# RAW DATA
# # # # #
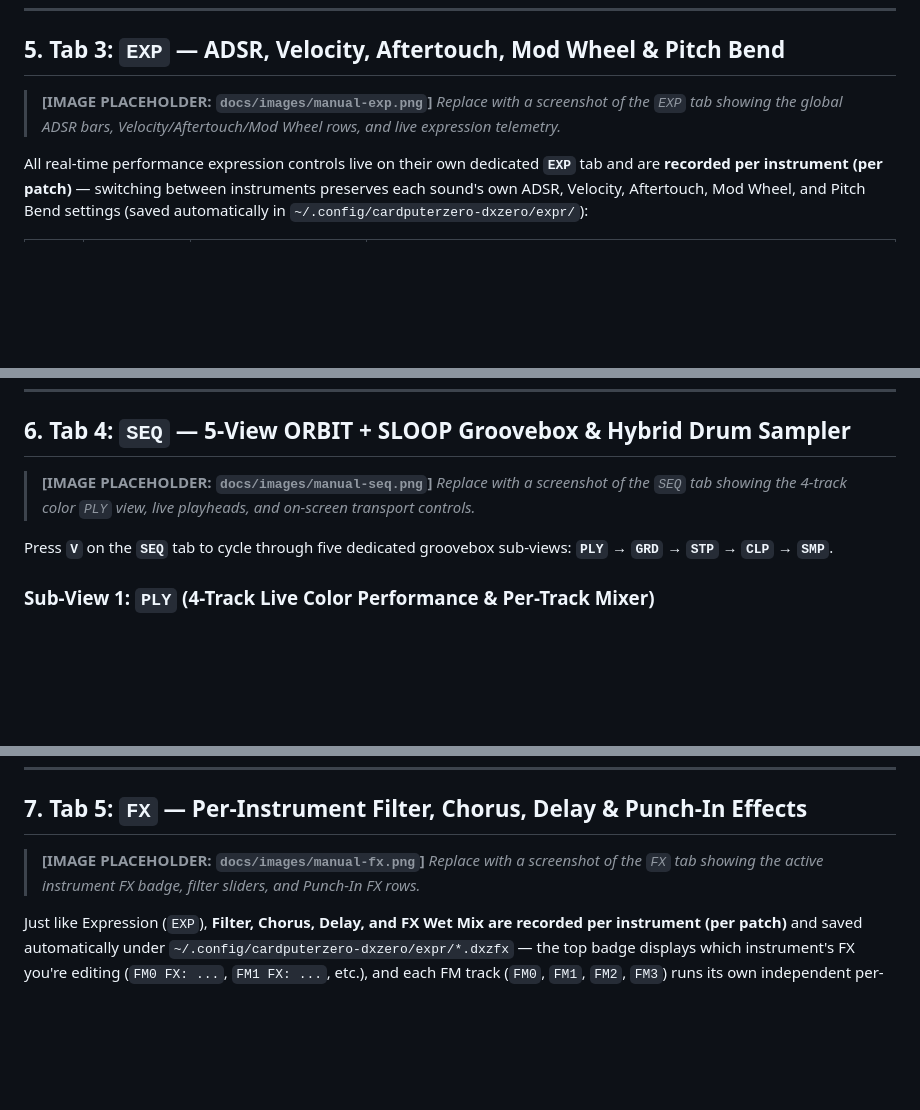
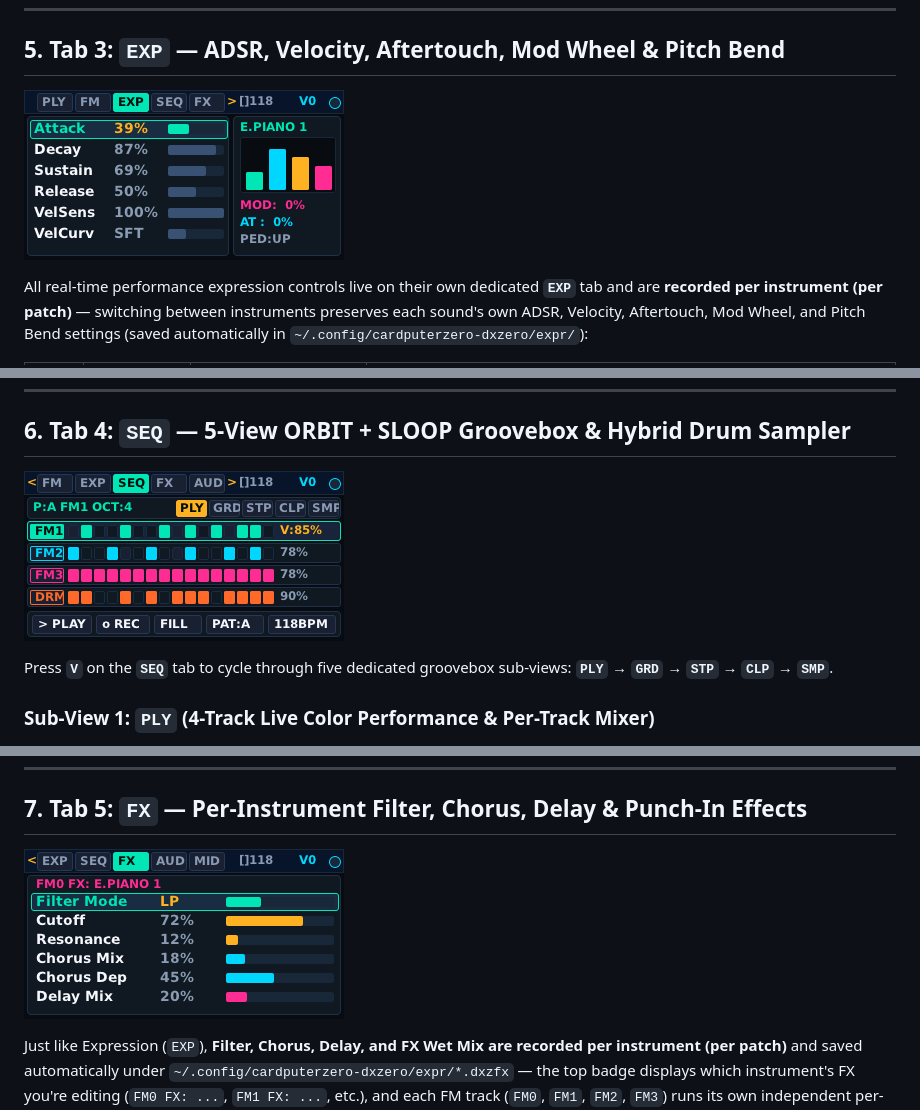
Before and after one commit to adrianomoraes/CardputerZero-DXZero_release, a Markdown page: MANUAL.md, 3 parts joined by grey strips. Drawn GitHub-style; pictures changed too: docs/images/tab-exp.png (added), docs/images/tab-fx.png (added), docs/images/tab-seq.png (added); blank space fills up the shorter version.

```diff
--- a/MANUAL.md
+++ b/MANUAL.md
@@ -138,8 +135,7 @@ The **`FM`** tab is dedicated cleanly to authentic 6-operator Yamaha DX7 program
 
 ## 5. Tab 3: `EXP` — ADSR, Velocity, Aftertouch, Mod Wheel & Pitch Bend
 
-> **[IMAGE PLACEHOLDER: `docs/images/manual-exp.png`]**
-> *Replace with a screenshot of the `EXP` tab showing the global ADSR bars, Velocity/Aftertouch/Mod Wheel rows, and live expression telemetry.*
+![EXP Tab — Per-Instrument ADSR, Velocity, Aftertouch & Mod Wheel](docs/images/tab-exp.png)
 
 All real-time performance expression controls live on their own dedicated **`EXP`** tab and are **recorded per instrument (per patch)** — switching between instruments preserves each sound's own ADSR, Velocity, Aftertouch, Mod Wheel, and Pitch Bend settings (saved automatically in `~/.config/cardputerzero-dxzero/expr/`):
 
@@ -165,8 +161,7 @@ All real-time performance expression controls live on their own dedicated **`EXP
 
 ## 6. Tab 4: `SEQ` — 5-View ORBIT + SLOOP Groovebox & Hybrid Drum Sampler
 
-> **[IMAGE PLACEHOLDER: `docs/images/manual-seq.png`]**
-> *Replace with a screenshot of the `SEQ` tab showing the 4-track color `PLY` view, live playheads, and on-screen transport controls.*
+![SEQ Tab — 4-Track Color PLY View & Transport](docs/images/tab-seq.png)
 
 Press **`V`** on the **`SEQ`** tab to cycle through five dedicated groovebox sub-views: **`PLY`** → **`GRD`** → **`STP`** → **`CLP`** → **`SMP`**.
 
@@ -240,8 +235,7 @@ To jam live on top of a running 4-track loop (including **both FM tracks and `DR
 
 ## 7. Tab 5: `FX` — Per-Instrument Filter, Chorus, Delay & Punch-In Effects
 
-> **[IMAGE PLACEHOLDER: `docs/images/manual-fx.png`]**
-> *Replace with a screenshot of the `FX` tab showing the active instrument FX badge, filter sliders, and Punch-In FX rows.*
+![FX Tab — Per-Instrument Filter, Chorus & Delay](docs/images/tab-fx.png)
 
 Just like Expression (`EXP`), **Filter, Chorus, Delay, and FX Wet Mix are recorded per instrument (per patch)** and saved automatically under `~/.config/cardputerzero-dxzero/expr/*.dxzfx` — the top badge displays which instrument's FX you're editing (`FM0 FX: ...`, `FM1 FX: ...`, etc.), and each FM track (`FM0`, `FM1`, `FM2`, `FM3`) runs its own independent per-track State-Variable Filter!
 
```
Also changed, not shown: other parts of MANUAL.md (+4 -8 lines), README.md (+9 -2 lines), docs/images/tab-aud.png (added), docs/images/tab-fm.png (added), docs/images/tab-ply.png (added).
# # # # #
# TASK GOAL
Each line above should be printed again exactly, though the pictures should not be.

# REPLY TO THE EXERCISE
Before and after one commit to adrianomoraes/CardputerZero-DXZero_release, a Markdown page: MANUAL.md, 3 parts joined by grey strips. Drawn GitHub-style; pictures changed too: docs/images/tab-exp.png (added), docs/images/tab-fx.png (added), docs/images/tab-seq.png (added); blank space fills up the shorter version.

```diff
--- a/MANUAL.md
+++ b/MANUAL.md
@@ -138,8 +135,7 @@ The **`FM`** tab is dedicated cleanly to authentic 6-operator Yamaha DX7 program
 
 ## 5. Tab 3: `EXP` — ADSR, Velocity, Aftertouch, Mod Wheel & Pitch Bend
 
-> **[IMAGE PLACEHOLDER: `docs/images/manual-exp.png`]**
-> *Replace with a screenshot of the `EXP` tab showing the global ADSR bars, Velocity/Aftertouch/Mod Wheel rows, and live expression telemetry.*
+![EXP Tab — Per-Instrument ADSR, Velocity, Aftertouch & Mod Wheel](docs/images/tab-exp.png)
 
 All real-time performance expression controls live on their own dedicated **`EXP`** tab and are **recorded per instrument (per patch)** — switching between instruments preserves each sound's own ADSR, Velocity, Aftertouch, Mod Wheel, and Pitch Bend settings (saved automatically in `~/.config/cardputerzero-dxzero/expr/`):
 
@@ -165,8 +161,7 @@ All real-time performance expression controls live on their own dedicated **`EXP
 
 ## 6. Tab 4: `SEQ` — 5-View ORBIT + SLOOP Groovebox & Hybrid Drum Sampler
 
-> **[IMAGE PLACEHOLDER: `docs/images/manual-seq.png`]**
-> *Replace with a screenshot of the `SEQ` tab showing the 4-track color `PLY` view, live playheads, and on-screen transport controls.*
+![SEQ Tab — 4-Track Color PLY View & Transport](docs/images/tab-seq.png)
 
 Press **`V`** on the **`SEQ`** tab to cycle through five dedicated groovebox sub-views: **`PLY`** → **`GRD`** → **`STP`** → **`CLP`** → **`SMP`**.
 
@@ -240,8 +235,7 @@ To jam live on top of a running 4-track loop (including **both FM tracks and `DR
 
 ## 7. Tab 5: `FX` — Per-Instrument Filter, Chorus, Delay & Punch-In Effects
 
-> **[IMAGE PLACEHOLDER: `docs/images/manual-fx.png`]**
-> *Replace with a screenshot of the `FX` tab showing the active instrument FX badge, filter sliders, and Punch-In FX rows.*
+![FX Tab — Per-Instrument Filter, Chorus & Delay](docs/images/tab-fx.png)
 
 Just like Expression (`EXP`), **Filter, Chorus, Delay, and FX Wet Mix are recorded per instrument (per patch)** and saved automatically under `~/.config/cardputerzero-dxzero/expr/*.dxzfx` — the top badge displays which instrument's FX you're editing (`FM0 FX: ...`, `FM1 FX: ...`, etc.), and each FM track (`FM0`, `FM1`, `FM2`, `FM3`) runs its own independent per-track State-Variable Filter!
 
```
Also changed, not shown: other parts of MANUAL.md (+4 -8 lines), README.md (+9 -2 lines), docs/images/tab-aud.png (added), docs/images/tab-fm.png (added), docs/images/tab-ply.png (added).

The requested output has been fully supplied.